Jump to ContentJump to Main Navigation
The Sounds of the Silents in Britain$
Users without a subscription are not able to see the full content.

Julie Brown and Annette Davison

Print publication date: 2012

Print ISBN-13: 9780199797615

Published to Oxford Scholarship Online: January 2013

DOI: 10.1093/acprof:oso/9780199797615.001.0001

Show Summary Details
Page of

PRINTED FROM OXFORD SCHOLARSHIP ONLINE (www.oxfordscholarship.com). (c) Copyright Oxford University Press, 2019. All Rights Reserved. An individual user may print out a PDF of a single chapter of a monograph in OSO for personal use. date: 21 October 2019

Eric Williams: Speaking to Pictures

Eric Williams: Speaking to Pictures

Chapter:
(p.55) 3 Eric Williams: Speaking to Pictures
Source:
The Sounds of the Silents in Britain
Author(s):

Stephen Bottomore

Publisher:
Oxford University Press
DOI:10.1093/acprof:oso/9780199797615.003.0004

In 1911, the former actor Eric Williams started a new career reciting to his own specially made films. Over the next few years he produced and acted in some dozen films, and recited to these in numerous theaters throughout the United Kingdom.The film narratives were based on pre-existing texts, such as scenes from Shakespeare or popular ballads by the likes of Frederick Weatherly or G. R. Sims. Williams had evident talent as an “elocutionist,” but the chapter argues that his appeal was also founded on a unique fusion of three factors: his films were specially made and not off the shelf, he appeared both in the film and reciting live in the theater, and he lip-synced some of the lines of the on-screen performers.

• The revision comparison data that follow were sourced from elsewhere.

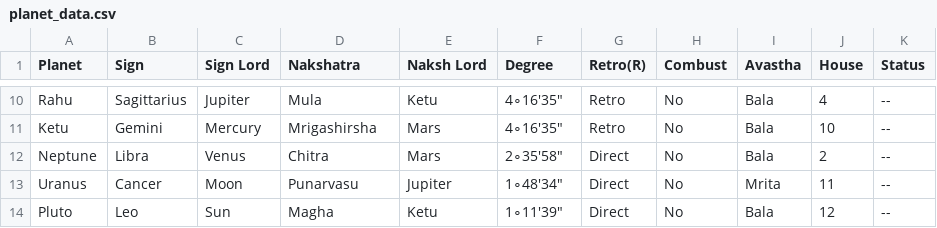
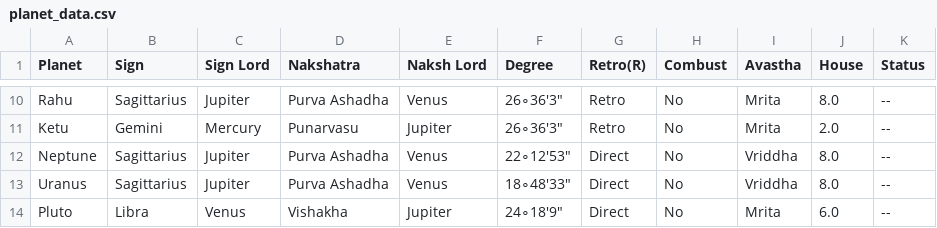
Before and after one commit to ShreevathsaPK/AstroProject, a CSV file: script_to_gen_horoscope_and_stor/planet_data.csv, drawn as a sheet; only a part is shown, gaps mark what is left out; the diff covers the shown part only; the diff names each change by its address in the sheet, - before the commit and + after, or states it on an @@ line.

```diff
--- a/script_to_gen_horoscope_and_stor/planet_data.csv
+++ b/script_to_gen_horoscope_and_stor/planet_data.csv
-D10 (Nakshatra): Mula
+D10 (Nakshatra): Purva Ashadha
-E10 (Naksh Lord): Ketu
+E10 (Naksh Lord): Venus
-F10:F11 (Degree): 4∘16′35″
+F10:F11 (Degree): 26∘36′3″
-I10:I11 (Avastha): Bala
+I10:I11 (Avastha): Mrita
-J10 (House): 4
+J10 (House): 8.0
-D11 (Nakshatra): Mrigashirsha
+D11 (Nakshatra): Punarvasu
-E11 (Naksh Lord): Mars
+E11 (Naksh Lord): Jupiter
-J11 (House): 10
+J11 (House): 2.0
-B12 (Sign): Libra
+B12 (Sign): Sagittarius
-C12 (Sign Lord): Venus
+C12 (Sign Lord): Jupiter
-D12 (Nakshatra): Chitra
+D12 (Nakshatra): Purva Ashadha
-E12 (Naksh Lord): Mars
+E12 (Naksh Lord): Venus
-F12 (Degree): 2∘35′58″
+F12 (Degree): 22∘12′53″
-I12 (Avastha): Bala
+I12 (Avastha): Vriddha
-J12 (House): 2
+J12 (House): 8.0
-B13 (Sign): Cancer
+B13 (Sign): Sagittarius
-C13 (Sign Lord): Moon
+C13 (Sign Lord): Jupiter
-D13 (Nakshatra): Punarvasu
+D13 (Nakshatra): Purva Ashadha
-E13 (Naksh Lord): Jupiter
+E13 (Naksh Lord): Venus
-F13 (Degree): 1∘48′34″
+F13 (Degree): 18∘48′33″
-I13 (Avastha): Mrita
+I13 (Avastha): Vriddha
-J13 (House): 11
+J13 (House): 8.0
-B14 (Sign): Leo
+B14 (Sign): Libra
-C14 (Sign Lord): Sun
+C14 (Sign Lord): Venus
-D14 (Nakshatra): Magha
+D14 (Nakshatra): Vishakha
-E14 (Naksh Lord): Ketu
+E14 (Naksh Lord): Jupiter
-F14 (Degree): 1∘11′39″
+F14 (Degree): 24∘18′9″
-I14 (Avastha): Bala
+I14 (Avastha): Mrita
-J14 (House): 12
+J14 (House): 6.0
```
Also changed, not shown: 56 edited cells elsewhere in this file, 46 other files.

Keywords:   Eric Williams, lecturing, reciting, poetry, live cinema, stardom, identification, Shakespeare, Frederick Weatherly, G. R. Sims

Oxford Scholarship Online requires a subscription or purchase to access the full text of books within the service. Public users can however freely search the site and view the abstracts and keywords for each book and chapter.

Please, subscribe or login to access full text content.

If you think you should have access to this title, please contact your librarian.

To troubleshoot, please check our FAQs , and if you can't find the answer there, please contact us .